When the apocalypse comes, we’re all going to want chimps, gorillas and orangutans on our side. With “Dawn of the Planet of the Apes,” they’ve already come to Hollywood’s aid. In a lackluster summer for movies, this surefire hit should have its producers swinging from the girders.

“Dawn” is that rare sequel that makes a pretty good predecessor (“Rise of the Planet of the Apes”) seem almost unnecessary. Building on the setup — a chimpanzee named Caesar acquires human language skills from a loving scientist and leads a band of escaped lab apes to a new, free life in the redwood forest outside San Francisco — it delivers not only more than twice the action, but the kind of smart, emotionally rewarding story almost never found in standard-issue blockbusters.

A lethal virus, dubbed “simian flu” because it originated in the same lab that experimented on Caesar (Andy Serkis) and his cohorts, has decimated the human population, leaving only a ragtag band of genetically immune survivors tenuously led by Gary Oldman.

Meanwhile, deep in the woods, Caesar has built an army of loyal followers — on horseback! — and a family of his own.

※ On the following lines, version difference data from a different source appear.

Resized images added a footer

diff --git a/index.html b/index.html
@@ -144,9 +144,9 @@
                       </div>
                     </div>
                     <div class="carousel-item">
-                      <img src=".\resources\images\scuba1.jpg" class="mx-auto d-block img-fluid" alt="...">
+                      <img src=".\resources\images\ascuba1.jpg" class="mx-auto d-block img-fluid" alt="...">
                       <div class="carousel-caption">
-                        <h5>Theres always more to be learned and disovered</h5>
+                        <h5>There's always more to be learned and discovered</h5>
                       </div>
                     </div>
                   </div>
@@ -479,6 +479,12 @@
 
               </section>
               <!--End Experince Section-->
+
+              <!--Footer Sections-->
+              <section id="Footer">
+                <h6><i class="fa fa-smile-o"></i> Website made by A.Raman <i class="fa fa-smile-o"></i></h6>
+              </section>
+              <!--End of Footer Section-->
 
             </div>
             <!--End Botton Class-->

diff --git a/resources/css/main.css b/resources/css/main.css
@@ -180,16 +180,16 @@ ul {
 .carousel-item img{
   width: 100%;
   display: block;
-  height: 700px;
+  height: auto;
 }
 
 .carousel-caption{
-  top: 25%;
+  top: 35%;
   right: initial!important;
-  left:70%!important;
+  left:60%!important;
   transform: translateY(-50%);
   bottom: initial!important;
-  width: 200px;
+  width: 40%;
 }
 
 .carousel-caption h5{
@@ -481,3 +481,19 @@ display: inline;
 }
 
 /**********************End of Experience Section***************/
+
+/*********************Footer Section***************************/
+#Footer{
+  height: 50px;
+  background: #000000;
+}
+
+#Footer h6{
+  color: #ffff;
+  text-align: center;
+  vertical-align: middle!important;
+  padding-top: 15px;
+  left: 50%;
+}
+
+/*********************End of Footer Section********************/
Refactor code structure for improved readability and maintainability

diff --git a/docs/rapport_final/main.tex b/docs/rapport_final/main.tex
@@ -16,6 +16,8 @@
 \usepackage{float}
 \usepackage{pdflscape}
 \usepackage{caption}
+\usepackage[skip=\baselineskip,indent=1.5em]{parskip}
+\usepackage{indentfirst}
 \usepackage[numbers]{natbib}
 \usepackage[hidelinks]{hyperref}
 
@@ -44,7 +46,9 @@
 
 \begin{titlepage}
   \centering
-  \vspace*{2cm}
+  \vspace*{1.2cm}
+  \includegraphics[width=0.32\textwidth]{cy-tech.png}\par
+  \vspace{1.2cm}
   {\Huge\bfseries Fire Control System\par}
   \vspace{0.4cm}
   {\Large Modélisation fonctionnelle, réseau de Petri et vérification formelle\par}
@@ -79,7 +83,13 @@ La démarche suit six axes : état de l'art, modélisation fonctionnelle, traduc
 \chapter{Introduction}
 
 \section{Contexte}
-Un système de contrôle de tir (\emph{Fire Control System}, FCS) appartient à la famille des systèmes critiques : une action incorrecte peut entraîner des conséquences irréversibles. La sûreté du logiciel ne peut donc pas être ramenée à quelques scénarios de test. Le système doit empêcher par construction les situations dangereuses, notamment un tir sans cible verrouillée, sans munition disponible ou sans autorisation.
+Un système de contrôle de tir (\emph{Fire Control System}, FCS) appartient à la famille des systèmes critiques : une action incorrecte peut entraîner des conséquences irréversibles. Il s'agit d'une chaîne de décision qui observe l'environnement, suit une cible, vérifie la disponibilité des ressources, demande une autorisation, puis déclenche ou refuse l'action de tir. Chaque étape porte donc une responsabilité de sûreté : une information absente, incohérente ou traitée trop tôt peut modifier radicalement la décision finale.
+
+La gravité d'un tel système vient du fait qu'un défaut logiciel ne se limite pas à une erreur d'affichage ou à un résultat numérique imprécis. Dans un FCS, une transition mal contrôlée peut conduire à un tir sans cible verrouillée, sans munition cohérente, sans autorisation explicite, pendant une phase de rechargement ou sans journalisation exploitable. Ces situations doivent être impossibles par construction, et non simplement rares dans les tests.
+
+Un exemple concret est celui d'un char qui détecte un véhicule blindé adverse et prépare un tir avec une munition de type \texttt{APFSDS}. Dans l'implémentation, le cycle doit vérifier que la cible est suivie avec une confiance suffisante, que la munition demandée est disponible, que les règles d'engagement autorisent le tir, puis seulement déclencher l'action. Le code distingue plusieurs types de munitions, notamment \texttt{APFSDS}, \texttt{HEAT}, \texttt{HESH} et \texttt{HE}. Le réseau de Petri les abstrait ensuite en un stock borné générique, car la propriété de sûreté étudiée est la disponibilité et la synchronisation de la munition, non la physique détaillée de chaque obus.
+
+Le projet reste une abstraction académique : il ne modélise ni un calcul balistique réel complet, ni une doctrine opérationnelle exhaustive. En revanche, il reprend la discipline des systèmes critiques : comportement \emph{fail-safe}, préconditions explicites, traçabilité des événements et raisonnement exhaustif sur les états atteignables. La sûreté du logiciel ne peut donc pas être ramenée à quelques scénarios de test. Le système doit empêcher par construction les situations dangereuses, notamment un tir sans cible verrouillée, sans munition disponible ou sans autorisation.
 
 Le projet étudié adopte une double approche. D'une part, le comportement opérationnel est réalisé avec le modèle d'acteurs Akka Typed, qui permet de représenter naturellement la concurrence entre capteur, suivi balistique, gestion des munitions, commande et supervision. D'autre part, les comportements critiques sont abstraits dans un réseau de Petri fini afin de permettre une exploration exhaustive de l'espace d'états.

The little treetop nation lives by the credo “ape not kill ape” (don’t call them monkeys, please; monkeys have tails, which apes do not, and less-evolved brains). But when some humans cross into ape territory intent on reaching a dam that can restore electrical power to the city, bad apples on both sides threaten to set off a massacre as their well-meaning counterparts forge interspecies bonds.

Although Jason Clarke turns in a strong performance as top good-guy Malcolm, “Dawn” features zero A-list stars. By design, the humans are strictly B-list compared with the incredibly lifelike, CGI-rendered apes — Caesar, his loyalty-torn son, and his violent ally Koba, whose bloodlust could topple both worlds. We should perhaps be alarmed that the nuanced facial expressions artificially generated on the apes tug at the heartstrings more effectively than those of the human actors.

A quibble: Would it have killed director Matt Reeves to toss in one female character who does more than breed or reassure and bandage the menfolk? The double whammy of patriarchy in both human and ape camps is needlessly heavy-handed.

Sociopolitical analogies beyond the obvious war tropes abound. As the apes swing through the giant trees, increasingly agitated by the threat of encroachers with superior resources, “Occupy Redwood” springs to mind. The gun-control set will claim a resemblance between the slack-jaws hiding behind their semiautomatics and the photos of those open-carry dudes at Target. When the apes get their hairy mitts on the humans’ weapons stash, gun enthusiasts will applaud the upset in the balance of power.

In the end, the lesson learned for each side is that “They want what we want — to survive.”

The lead characters in most blockbusters exhibit emotions with impatience at best, cartoonish bathos at worst. Let’s hope “Dawn of the Planet of the Apes” is also the dawn of a new type of big movie — as packed with feeling and intelligence as it is with action and special effects. At the very least, it should spur a burst of upper-arm exercises on playground monkey bars everywhere.